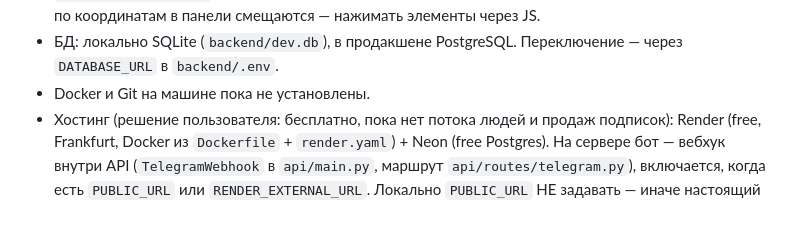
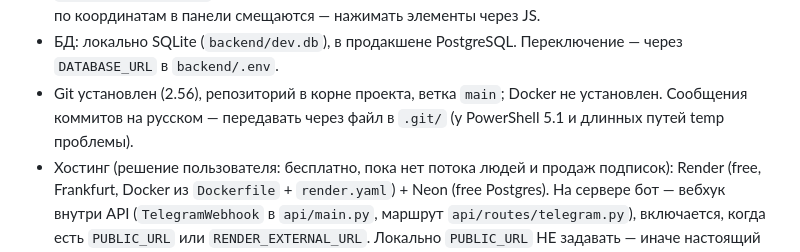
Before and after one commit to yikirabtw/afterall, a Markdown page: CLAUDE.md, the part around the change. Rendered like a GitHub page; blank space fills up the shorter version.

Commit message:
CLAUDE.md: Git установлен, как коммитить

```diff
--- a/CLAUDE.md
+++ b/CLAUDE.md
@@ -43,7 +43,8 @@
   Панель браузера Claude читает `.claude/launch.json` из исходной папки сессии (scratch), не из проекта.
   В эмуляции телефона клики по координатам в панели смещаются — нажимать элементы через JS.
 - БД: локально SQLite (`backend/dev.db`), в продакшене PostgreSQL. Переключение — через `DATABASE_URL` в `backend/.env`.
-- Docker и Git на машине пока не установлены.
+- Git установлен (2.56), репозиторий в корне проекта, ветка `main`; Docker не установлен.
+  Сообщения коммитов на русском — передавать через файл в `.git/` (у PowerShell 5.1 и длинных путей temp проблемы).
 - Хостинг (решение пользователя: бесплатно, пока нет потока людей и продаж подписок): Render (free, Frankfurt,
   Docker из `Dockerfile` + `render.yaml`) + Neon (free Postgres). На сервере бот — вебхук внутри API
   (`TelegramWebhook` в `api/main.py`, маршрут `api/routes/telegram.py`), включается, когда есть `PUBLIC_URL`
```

######

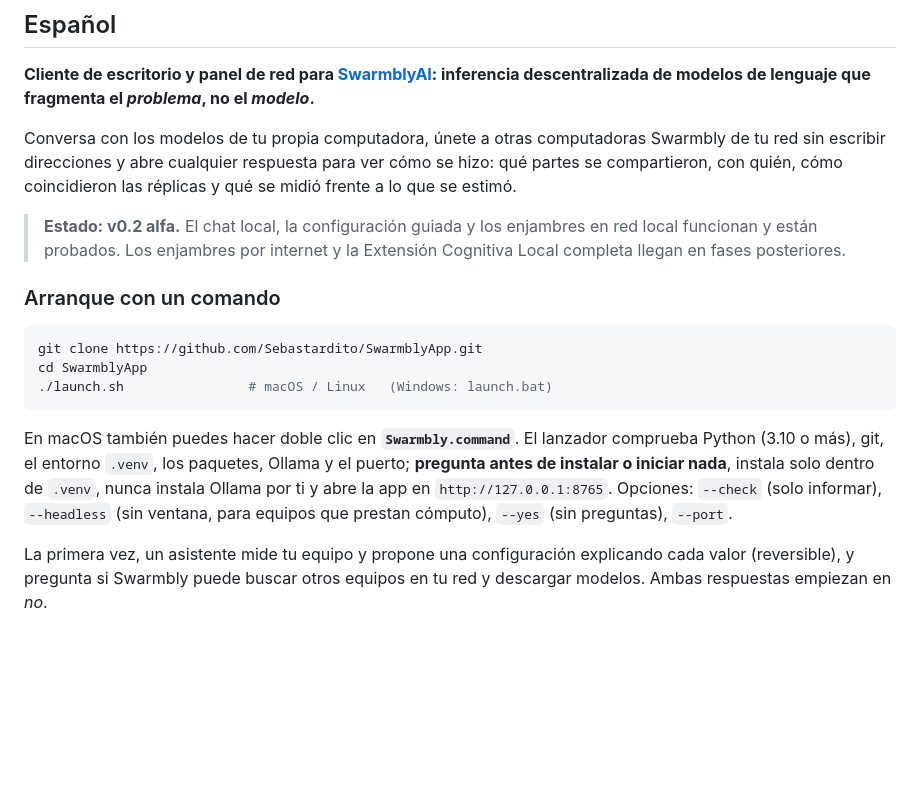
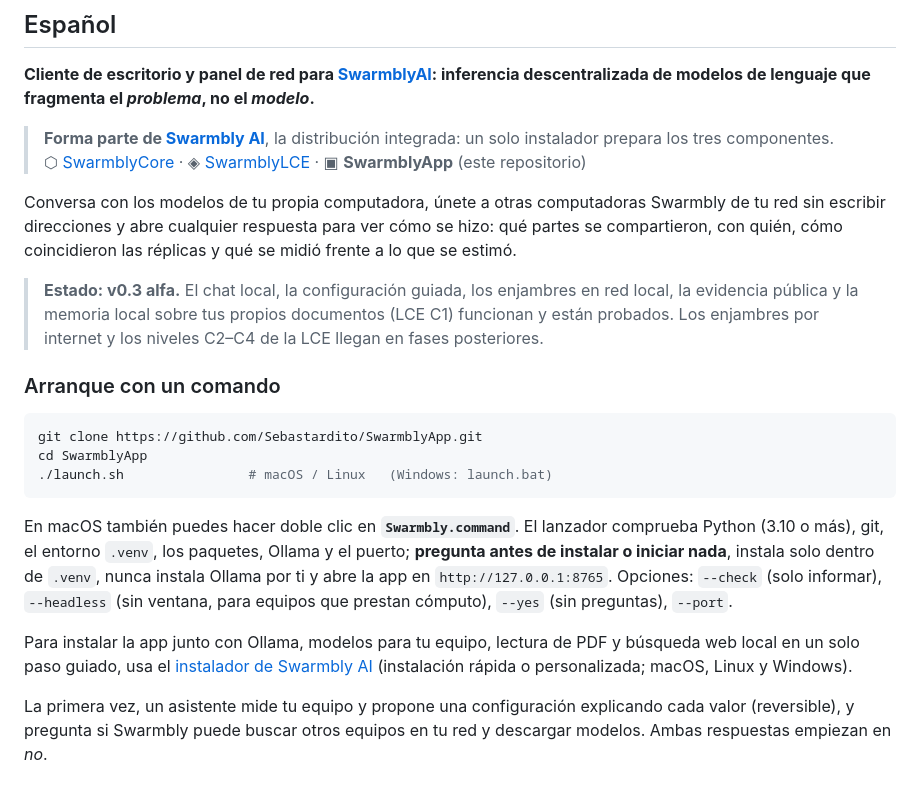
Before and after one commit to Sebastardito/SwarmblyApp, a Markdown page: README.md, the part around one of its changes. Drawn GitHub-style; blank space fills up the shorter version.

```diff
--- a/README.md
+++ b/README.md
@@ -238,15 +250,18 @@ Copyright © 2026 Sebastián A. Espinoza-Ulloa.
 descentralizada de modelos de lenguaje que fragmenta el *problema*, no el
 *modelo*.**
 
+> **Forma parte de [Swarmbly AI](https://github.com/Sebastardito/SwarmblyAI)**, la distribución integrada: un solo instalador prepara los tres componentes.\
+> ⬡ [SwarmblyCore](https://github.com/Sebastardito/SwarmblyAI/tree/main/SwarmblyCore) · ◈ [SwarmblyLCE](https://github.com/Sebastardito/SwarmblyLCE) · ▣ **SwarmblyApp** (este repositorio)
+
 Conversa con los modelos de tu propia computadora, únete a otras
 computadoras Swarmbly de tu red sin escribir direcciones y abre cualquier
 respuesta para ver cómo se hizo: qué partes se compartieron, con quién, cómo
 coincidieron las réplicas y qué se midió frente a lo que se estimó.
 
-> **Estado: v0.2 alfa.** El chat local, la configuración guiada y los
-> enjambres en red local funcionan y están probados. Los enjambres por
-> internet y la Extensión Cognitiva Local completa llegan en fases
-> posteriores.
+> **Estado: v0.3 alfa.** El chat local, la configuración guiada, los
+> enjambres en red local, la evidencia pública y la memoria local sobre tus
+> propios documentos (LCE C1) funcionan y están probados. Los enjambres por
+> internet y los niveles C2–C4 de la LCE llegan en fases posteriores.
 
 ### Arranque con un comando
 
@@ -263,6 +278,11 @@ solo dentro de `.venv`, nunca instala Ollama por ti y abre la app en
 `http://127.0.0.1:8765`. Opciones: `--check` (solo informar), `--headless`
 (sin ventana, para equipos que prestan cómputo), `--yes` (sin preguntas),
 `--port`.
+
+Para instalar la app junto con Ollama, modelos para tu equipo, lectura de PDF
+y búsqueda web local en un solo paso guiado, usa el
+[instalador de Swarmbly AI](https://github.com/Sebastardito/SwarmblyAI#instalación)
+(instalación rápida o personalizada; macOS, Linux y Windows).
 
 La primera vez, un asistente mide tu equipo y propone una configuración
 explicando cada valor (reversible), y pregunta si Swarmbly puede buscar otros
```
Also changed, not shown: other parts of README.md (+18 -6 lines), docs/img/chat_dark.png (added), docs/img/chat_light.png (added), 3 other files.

######

Goal of the exercise :: In the material above, how many lines include the word "README"? State that number alone.

Reply to the task :: 4